What Is a Short Leg?
A short leg is any contract in an options spread or combination in which an individual holds a short position. If a trader has created an option combination by purchasing a put option and selling a call option, the trader's short position on the call would be considered the short leg, while the put option would be the long leg. Multi-legged spreading and combination strategies can have more than one short leg.
How a Short Leg Works
Option spreads and combinations are positions created by options traders by simultaneously buying and selling option contracts, with differing strikes or different expirations, but on the same underlying security. Option spreads are used to limit overall risk or customize payoff structures by ensuring that gains and losses are restricted to a specific range. Additionally, option spreads can serve to bring the costs of options positions down, since traders will collect premiums from contracts in which they short.
Options spreads can be made in all sorts of configurations, although certain standard spreads such as vertical spreads and butterflies are most commonly put to use. Each spread is composed of short and long legs of the trade. If the aggregate premium collected from the short legs exceeds that of the long legs, the spread is said to be sold and the trader collects the net premium. On the other hand, if the premium collected from the short legs is less than the premium paid for the long legs, the trader is buying the spread and must pay the net premium.
Examples of Short Legs
A spread, as opposed to an options combination (such as a straddle or strangle), will always involve one or more short legs and long legs. The short leg(s) is/are those that are created by selling options contracts. In a bull call spread, for example, a trader will buy one call and at the same time sell another call at a higher strike price. The higher strike call is the short leg in this case.

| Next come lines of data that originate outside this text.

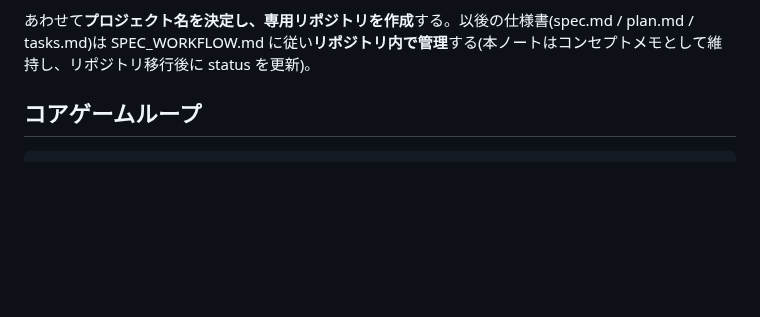
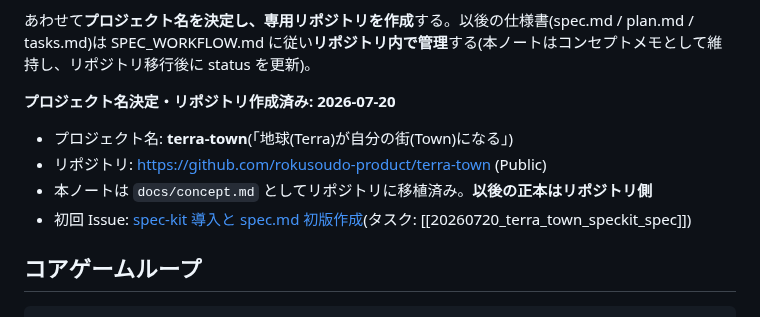
Before and after one commit to rokusoudo-product/terra-town, a Markdown page: docs/concept.md, the part around one of its changes. Drawn GitHub-style; blank space fills up the shorter version.

```diff
--- a/docs/concept.md
+++ b/docs/concept.md
@@ -23,6 +23,13 @@ GPS で実際に歩いた場所の地図が開示されていく(霧が晴れる
 - → 最終的に「**地球が自分の街になる**」楽しさを目指す
 
 あわせて**プロジェクト名を決定し、専用リポジトリを作成**する。以後の仕様書(spec.md / plan.md / tasks.md)は SPEC_WORKFLOW.md に従い**リポジトリ内で管理**する(本ノートはコンセプトメモとして維持し、リポジトリ移行後に status を更新)。
+
+**プロジェクト名決定・リポジトリ作成済み: 2026-07-20**
+
+- プロジェクト名: **terra-town**(「地球(Terra)が自分の街(Town)になる」)
+- リポジトリ: https://github.com/rokusoudo-product/terra-town (Public)
+- 本ノートは `docs/concept.md` としてリポジトリに移植済み。**以後の正本はリポジトリ側**
+- 初回 Issue: [spec-kit 導入と spec.md 初版作成](https://github.com/rokusoudo-product/terra-town/issues/1)(タスク: [[20260720_terra_town_speckit_spec]])
 
 ## コアゲームループ
 
```
Also changed, not shown: other parts of docs/concept.md (+35 -3 lines).
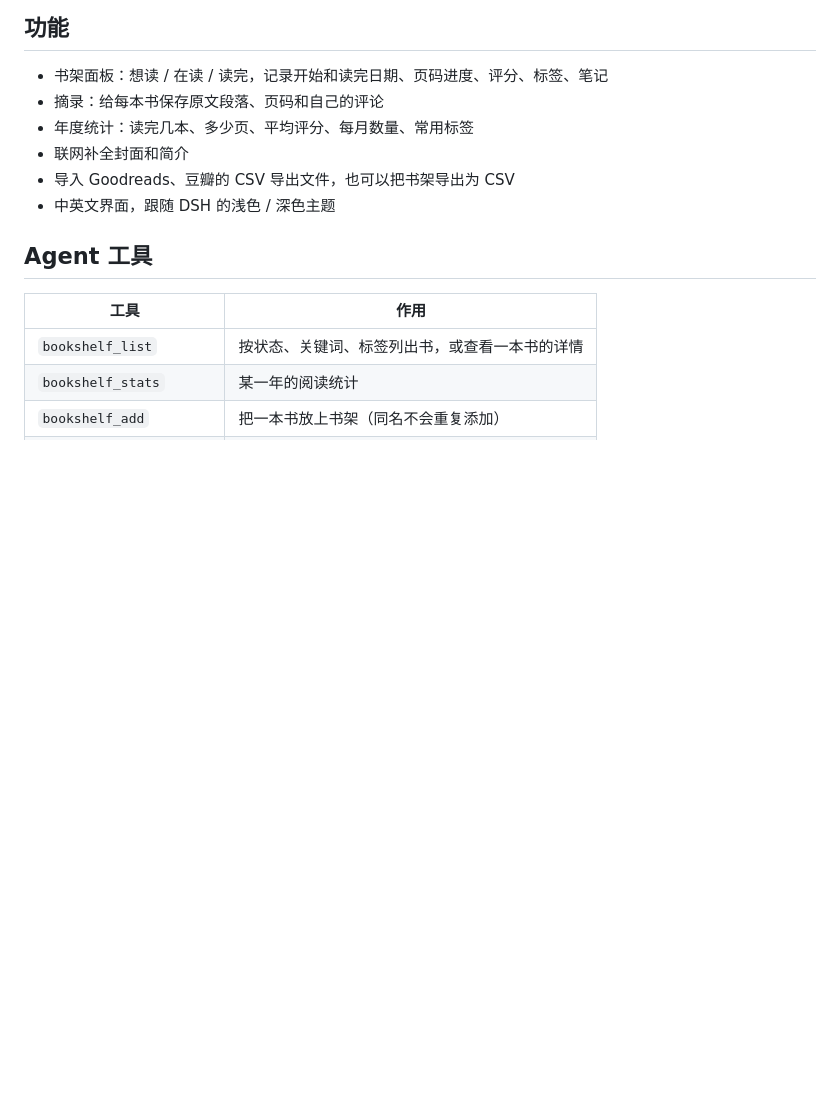
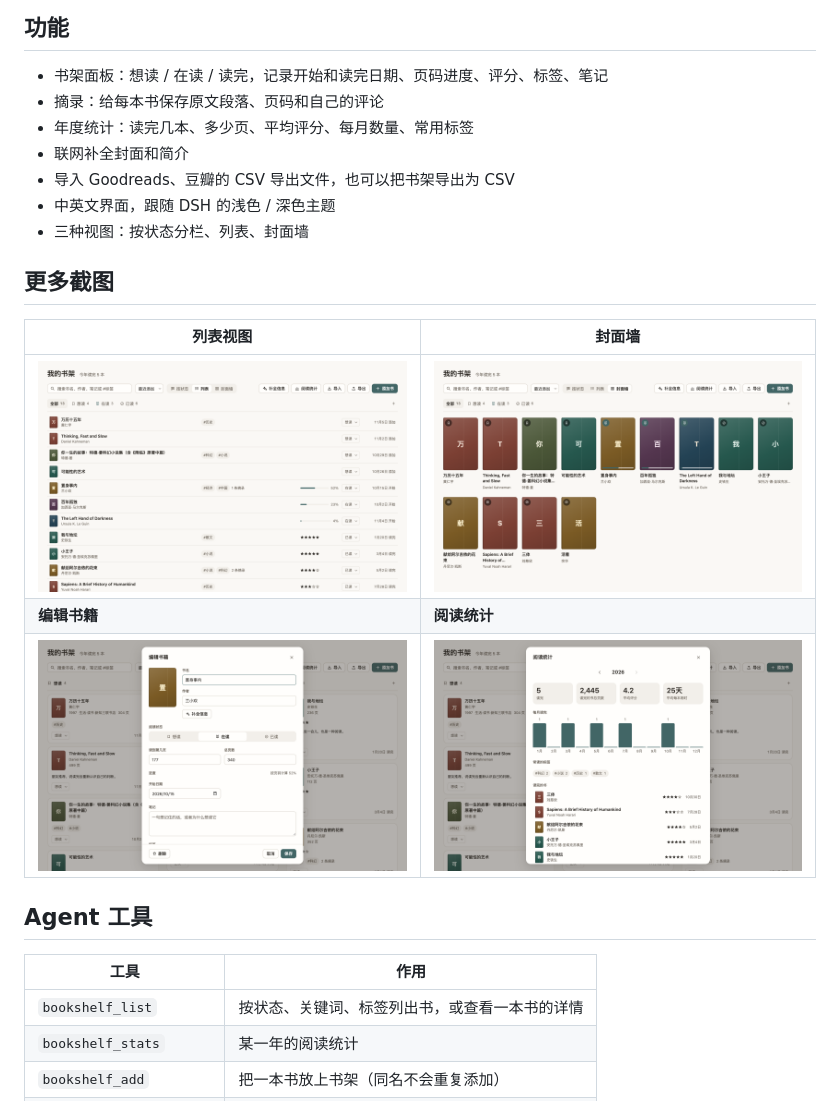
Before and after one commit to lima1217/dsh-bookshelf, a Markdown page: README.md, the part around the change. GitHub-like rendering; pictures changed too: docs/screenshots/edit-reading-zh-light.png (added), docs/screenshots/grid-zh-light.png (added), docs/screenshots/list-zh-light.png (added); blank space fills up the shorter version.

Commit message:
Add view, edit, and stats screenshots to the README
Co-Authored-By: Claude Opus 5.5 <noreply@anthropic.com>

```diff
--- a/README.md
+++ b/README.md
@@ -19,6 +19,15 @@ DeepSeek Harness（DSH）的个人书架与阅读记录插件。书架数据保
 - 联网补全封面和简介
 - 导入 Goodreads、豆瓣的 CSV 导出文件，也可以把书架导出为 CSV
 - 中英文界面，跟随 DSH 的浅色 / 深色主题
+- 三种视图：按状态分栏、列表、封面墙
+
+## 更多截图
+
+| 列表视图 | 封面墙 |
+|---|---|
+| ![列表视图](docs/screenshots/list-zh-light.png) | ![封面墙](docs/screenshots/grid-zh-light.png) |
+| **编辑书籍** | **阅读统计** |
+| ![编辑书籍](docs/screenshots/edit-reading-zh-light.png) | ![阅读统计](docs/screenshots/stats-zh-light.png) |
 
 ## Agent 工具
 
```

There can also be more than one short leg. A trader may buy a call condor, where they purchase an in-the-money call spread, and selling an out-of-the-money call spread. In general, all four options' strike prices are equidistant. For example, the trader may buy the 20 - 25 - 30 - 35 call condor where they will buy the 20 and 35 strike calls and sell the 25 and 30 strike calls. The two calls in the middle (at the 25 and 30 strikes) would be the short legs.